→ **Information shown**:

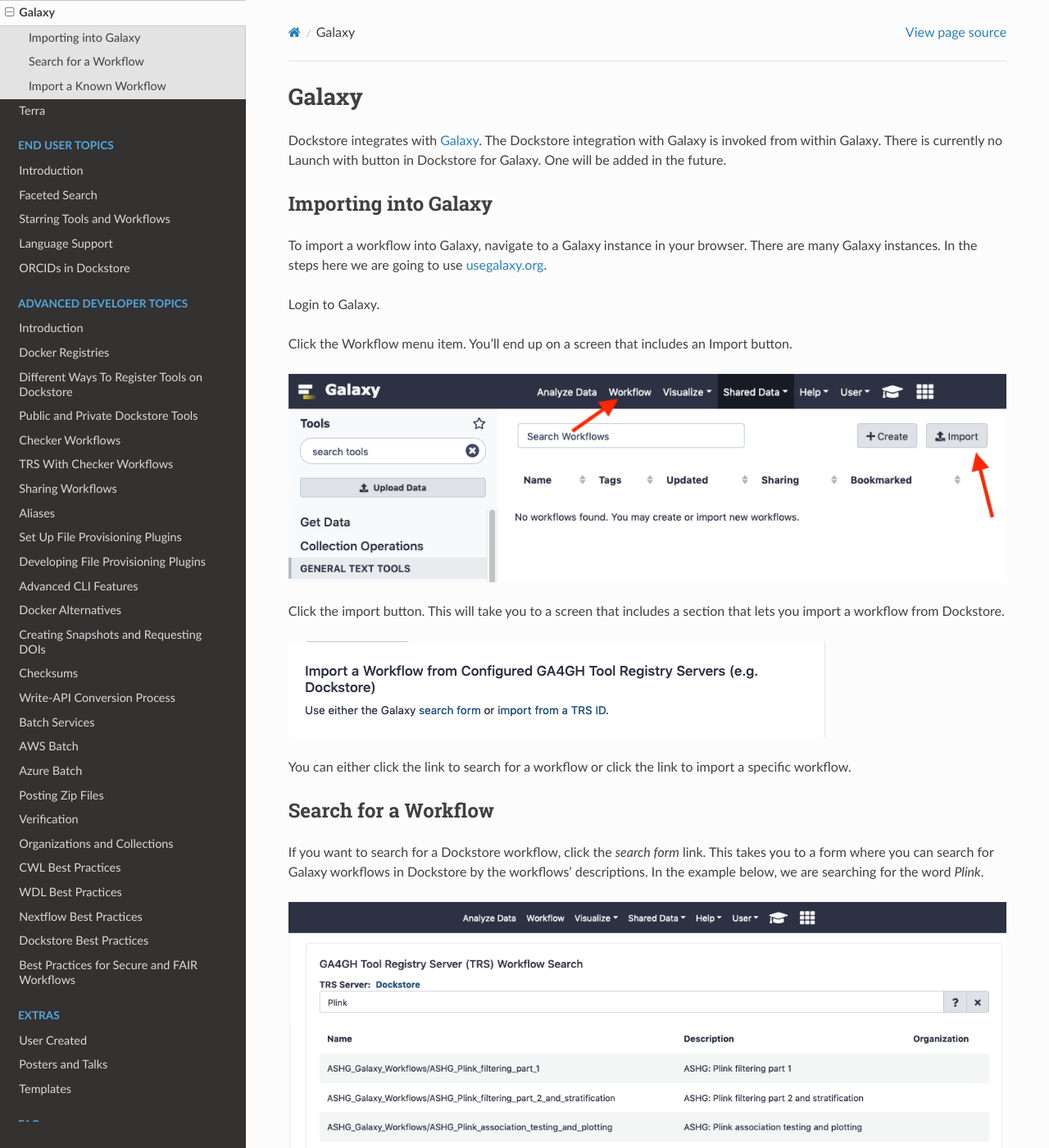
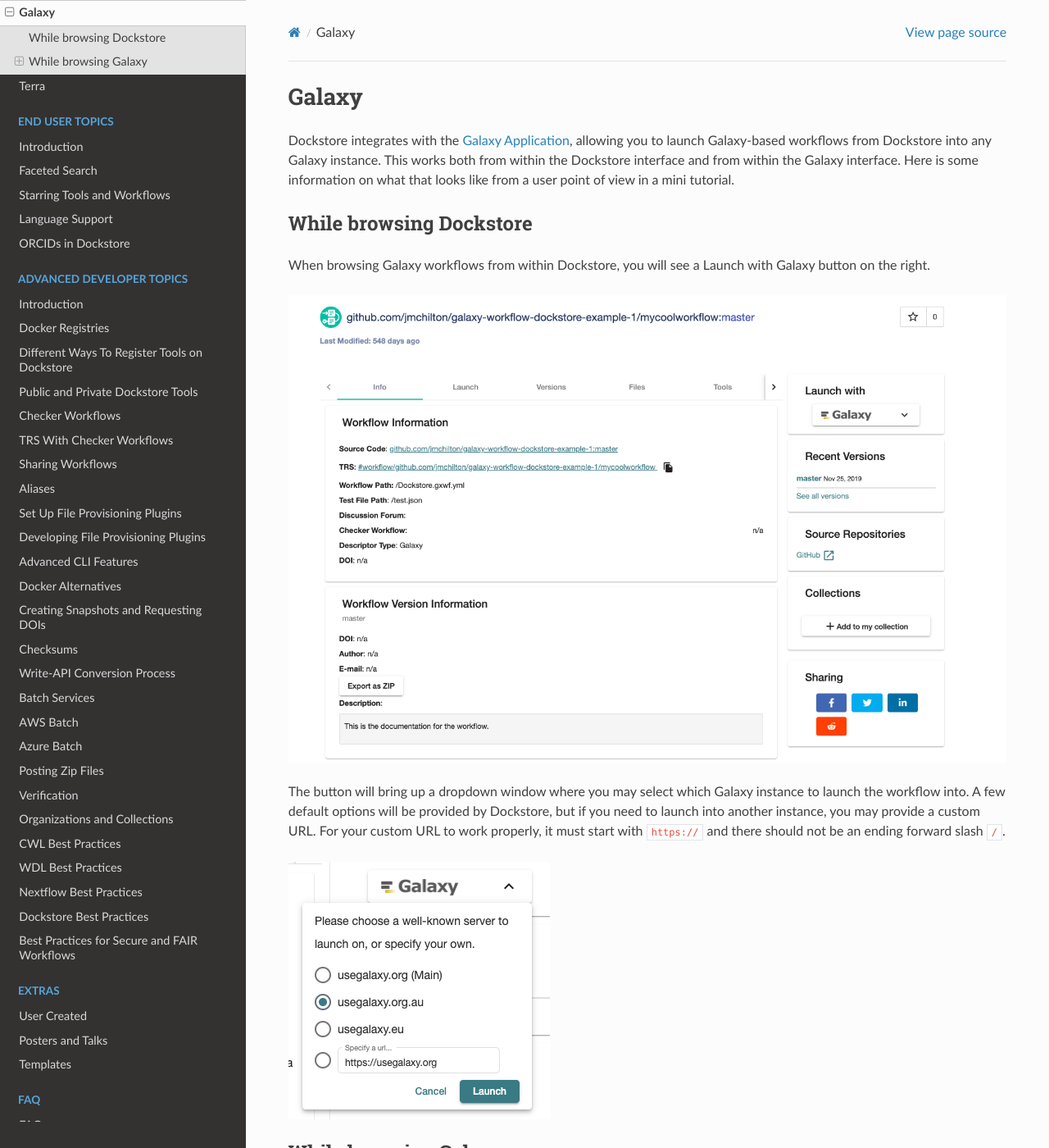
Before and after one commit to dockstore/dockstore-documentation, a Sphinx documentation site: the page built from docs/launch-with/galaxy-launch-with.rst, in a window 1280 px wide and 1400 px high. Shown: the whole window at 82% size. Built offline with Sphinx 7.4.7 and the Read the Docs theme 2.0.0, drawn with Linux system fonts in a browser that asks for light colours; some of the changed text lies outside the part shown.

Commit message:
galaxy launching instructions

```diff
--- a/docs/conf.py
+++ b/docs/conf.py
@@ -180,4 +180,4 @@
 discourse_url = 'https://discuss.dockstore.org/'
 
 def setup(app):
-    app.add_stylesheet('css/extra.css')
+    app.add_css_file('css/extra.css')
--- a/docs/launch-with/galaxy-launch-with.rst
+++ b/docs/launch-with/galaxy-launch-with.rst
@@ -1,12 +1,29 @@
+######
 Galaxy
-======
+######
 
-Dockstore integrates with `Galaxy <https://usegalaxy.org>`__. The Dockstore integration with Galaxy
-is invoked from within Galaxy. There is currently no Launch with button in Dockstore for Galaxy. One
-will be added in the future.
+Dockstore integrates with the `Galaxy Application <https://usegalaxy.org>`__, allowing you to launch Galaxy-based workflows from Dockstore into
+any Galaxy instance. This works both from within the Dockstore interface and from within the Galaxy interface.
+Here is some information on what that looks like from a user point of view in a mini tutorial.
 
-Importing into Galaxy
----------------------
+While browsing Dockstore
+========================
+When browsing Galaxy workflows from within Dockstore, you will see a
+Launch with Galaxy button on the right.
+
+.. figure:: /assets/images/docs/galaxy/galaxy_workflow.png
+   :alt: Galaxy workflow on Dockstore
+
+The button will bring up a dropdown window where you may select which Galaxy instance to launch the workflow into. A few default options will
+be provided by Dockstore, but if you need to launch into another instance, you may provide a custom URL. For your custom URL to work properly,
+it must start with ``https://`` and there should not be an ending forward slash ``/``.
+
+.. figure:: /assets/images/docs/galaxy/launch_with_options.png
+   :alt: Launch options for Galaxy
+
+
+While browsing Galaxy
+=====================
 
 To import a workflow into Galaxy, navigate to a Galaxy instance in your browser.
 There are many Galaxy instances. In the steps here we are going to use
@@ -39,18 +56,6 @@
 Click on the workflow you want to import. This will show all of the workflow's versions. Click
 on the version you want to import.
 
-Import a Known Workflow
------------------------
-
-If you know the Dockstore workflow you want to import, click *import from a TRS id*. This takes to
-a form where you can enter the TRS ID of the Dockstore workflow. After you enter the TRS id, you
-will be prompted to select which version of the workflow to import.
-
-.. tip:: If you are viewing a Galaxy workflow in Dockstore and want to copy its TRS ID, click
-    the *Copy TRS ID* icon in Dockstore. This will put the TRS ID in your clipboard, which
-    you can paste if you select *import from a TRS id*
-
-.. figure:: /assets/images/docs/galaxy/copy_trs.png
 
 .. discourse::
     :topic_identifier: 4189
```
Also changed, not shown: docs/assets/images/docs/galaxy/galaxy_workflow.png (added), docs/assets/images/docs/galaxy/launch_with_options.png (added).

→ **Exercise requirements**: Could the entries be output exactly as written, but without their images?

→ **Answer area**:
Before and after one commit to dockstore/dockstore-documentation, a Sphinx documentation site: the page built from docs/launch-with/galaxy-launch-with.rst, in a window 1280 px wide and 1400 px high. Shown: the whole window at 82% size. Built offline with Sphinx 7.4.7 and the Read the Docs theme 2.0.0, drawn with Linux system fonts in a browser that asks for light colours; some of the changed text lies outside the part shown.

Commit message:
galaxy launching instructions

```diff
--- a/docs/conf.py
+++ b/docs/conf.py
@@ -180,4 +180,4 @@
 discourse_url = 'https://discuss.dockstore.org/'
 
 def setup(app):
-    app.add_stylesheet('css/extra.css')
+    app.add_css_file('css/extra.css')
--- a/docs/launch-with/galaxy-launch-with.rst
+++ b/docs/launch-with/galaxy-launch-with.rst
@@ -1,12 +1,29 @@
+######
 Galaxy
-======
+######
 
-Dockstore integrates with `Galaxy <https://usegalaxy.org>`__. The Dockstore integration with Galaxy
-is invoked from within Galaxy. There is currently no Launch with button in Dockstore for Galaxy. One
-will be added in the future.
+Dockstore integrates with the `Galaxy Application <https://usegalaxy.org>`__, allowing you to launch Galaxy-based workflows from Dockstore into
+any Galaxy instance. This works both from within the Dockstore interface and from within the Galaxy interface.
+Here is some information on what that looks like from a user point of view in a mini tutorial.
 
-Importing into Galaxy
----------------------
+While browsing Dockstore
+========================
+When browsing Galaxy workflows from within Dockstore, you will see a
+Launch with Galaxy button on the right.
+
+.. figure:: /assets/images/docs/galaxy/galaxy_workflow.png
+   :alt: Galaxy workflow on Dockstore
+
+The button will bring up a dropdown window where you may select which Galaxy instance to launch the workflow into. A few default options will
+be provided by Dockstore, but if you need to launch into another instance, you may provide a custom URL. For your custom URL to work properly,
+it must start with ``https://`` and there should not be an ending forward slash ``/``.
+
+.. figure:: /assets/images/docs/galaxy/launch_with_options.png
+   :alt: Launch options for Galaxy
+
+
+While browsing Galaxy
+=====================
 
 To import a workflow into Galaxy, navigate to a Galaxy instance in your browser.
 There are many Galaxy instances. In the steps here we are going to use
@@ -39,18 +56,6 @@
 Click on the workflow you want to import. This will show all of the workflow's versions. Click
 on the version you want to import.
 
-Import a Known Workflow
------------------------
-
-If you know the Dockstore workflow you want to import, click *import from a TRS id*. This takes to
-a form where you can enter the TRS ID of the Dockstore workflow. After you enter the TRS id, you
-will be prompted to select which version of the workflow to import.
-
-.. tip:: If you are viewing a Galaxy workflow in Dockstore and want to copy its TRS ID, click
-    the *Copy TRS ID* icon in Dockstore. This will put the TRS ID in your clipboard, which
-    you can paste if you select *import from a TRS id*
-
-.. figure:: /assets/images/docs/galaxy/copy_trs.png
 
 .. discourse::
     :topic_identifier: 4189
```
Also changed, not shown: docs/assets/images/docs/galaxy/galaxy_workflow.png (added), docs/assets/images/docs/galaxy/launch_with_options.png (added).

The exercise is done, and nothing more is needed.